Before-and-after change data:
------------------------------------

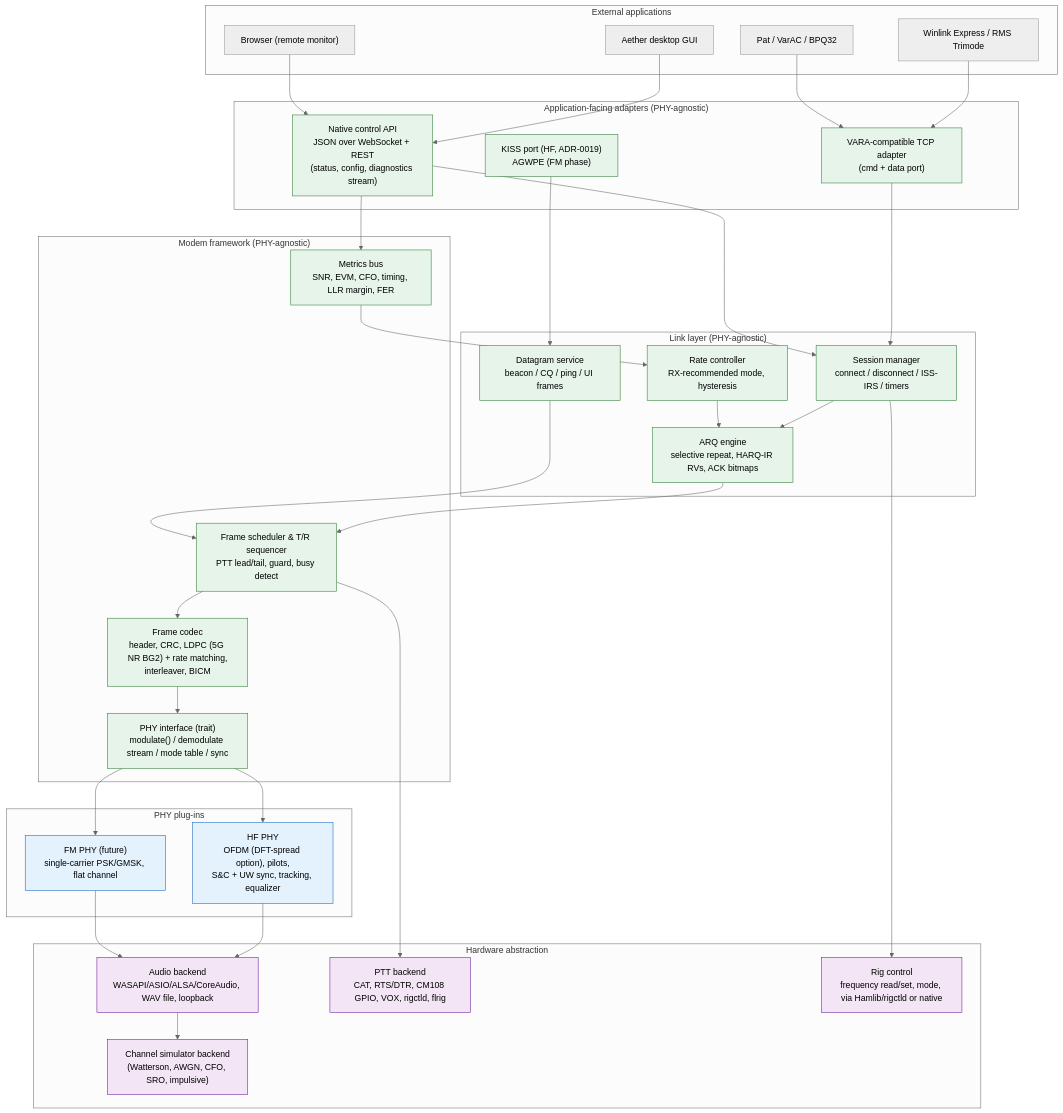
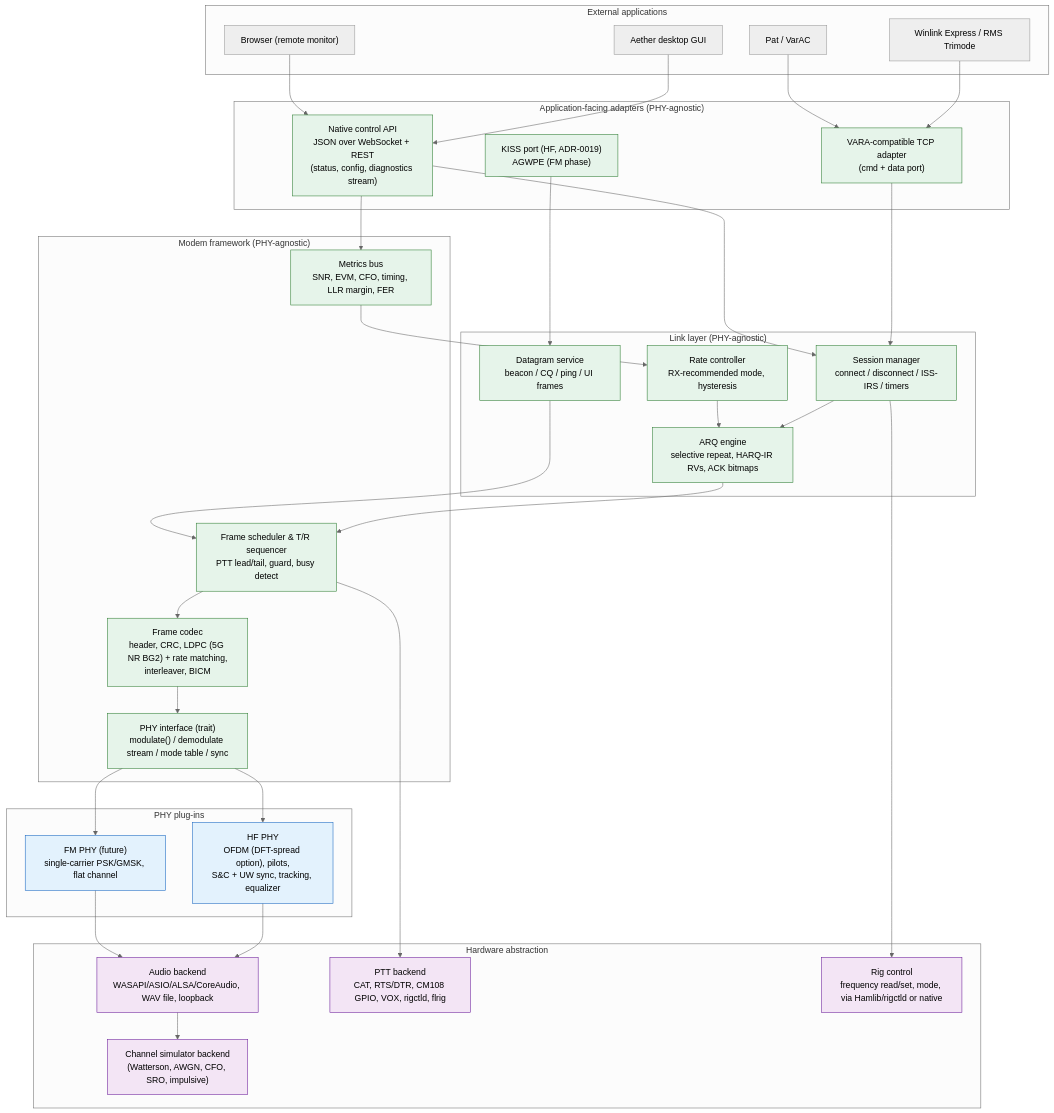
The second of 2 diagrams in docs/ROADMAP.md (KK4ODA/aether-hf), drawn with Mermaid (neutral theme) before and after one commit. The commit also changed other lines of this file and 11 other files, not shown here.

````diff
--- a/docs/ROADMAP.md
+++ b/docs/ROADMAP.md
@@ -116,66 +116,66 @@
 ```mermaid
 flowchart TB
   classDef reuse fill:#e6f4ea,stroke:#2e7d32,color:#000
   classDef phy fill:#e3f2fd,stroke:#1565c0,color:#000
   classDef hw fill:#f3e5f5,stroke:#6a1b9a,color:#000
 
   subgraph APPS["External applications"]
     WE["Winlink Express / RMS Trimode"]
-    PAT["Pat / VarAC / BPQ32"]
+    PAT["Pat / VarAC"]
     WEB["Browser (remote monitor)"]
     GUI["Aether desktop GUI"]
   end
 
   subgraph API["Application-facing adapters (PHY-agnostic)"]
     VADP["VARA-compatible TCP adapter<br/>(cmd + data port)"]:::reuse
     KISS["KISS port (HF, ADR-0019)<br/>AGWPE (FM phase)"]:::reuse
     CTRL["Native control API<br/>JSON over WebSocket + REST<br/>(status, config, diagnostics stream)"]:::reuse
   end
 
   subgraph LINK["Link layer (PHY-agnostic)"]
     SESSION["Session manager<br/>connect / disconnect / ISS-IRS / timers"]:::reuse
     ARQ["ARQ engine<br/>selective repeat, HARQ-IR RVs, ACK bitmaps"]:::reuse
     RATE["Rate controller<br/>RX-recommended mode, hysteresis"]:::reuse
     DGRAM["Datagram service<br/>beacon / CQ / ping / UI frames"]:::reuse
   end
 
   subgraph MODEM["Modem framework (PHY-agnostic)"]
     SCHED["Frame scheduler & T/R sequencer<br/>PTT lead/tail, guard, busy detect"]:::reuse
     CODEC["Frame codec<br/>header, CRC, LDPC (5G NR BG2) + rate matching,<br/>interleaver, BICM"]:::reuse
     METRICS["Metrics bus<br/>SNR, EVM, CFO, timing, LLR margin, FER"]:::reuse
     PHYIF["PHY interface (trait)<br/>modulate() / demodulate stream / mode table / sync"]:::reuse
   end
 
   subgraph PHYS["PHY plug-ins"]
     HF["HF PHY<br/>OFDM (DFT-spread option), pilots,<br/>S&C + UW sync, tracking, equalizer"]:::phy
     FM["FM PHY (future)<br/>single-carrier PSK/GMSK, flat channel"]:::phy
   end
 
   subgraph HAL["Hardware abstraction"]
     AUDIO["Audio backend<br/>WASAPI/ASIO/ALSA/CoreAudio, WAV file, loopback"]:::hw
     PTTB["PTT backend<br/>CAT, RTS/DTR, CM108 GPIO, VOX, rigctld, flrig"]:::hw
     CAT["Rig control<br/>frequency read/set, mode, via Hamlib/rigctld or native"]:::hw
     SIM["Channel simulator backend<br/>(Watterson, AWGN, CFO, SRO, impulsive)"]:::hw
   end
 
   WE --> VADP
   PAT --> VADP
   GUI --> CTRL
   WEB --> CTRL
   VADP --> SESSION
   KISS --> DGRAM
   CTRL --> SESSION
   CTRL --> METRICS
   SESSION --> ARQ --> SCHED
   RATE --> ARQ
   DGRAM --> SCHED
   SCHED --> CODEC --> PHYIF
   METRICS --> RATE
   PHYIF --> HF
   PHYIF --> FM
   HF --> AUDIO
   FM --> AUDIO
   SCHED --> PTTB
   SESSION --> CAT
   AUDIO --> SIM
 ```
````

------------------------------------

What is needed
Which of the lines above hold the string "sync"? Copy each one.

Exercise solution
     PHYIF["PHY interface (trait)<br/>modulate() / demodulate stream / mode table / sync"]:::reuse
     HF["HF PHY<br/>OFDM (DFT-spread option), pilots,<br/>S&C + UW sync, tracking, equalizer"]:::phy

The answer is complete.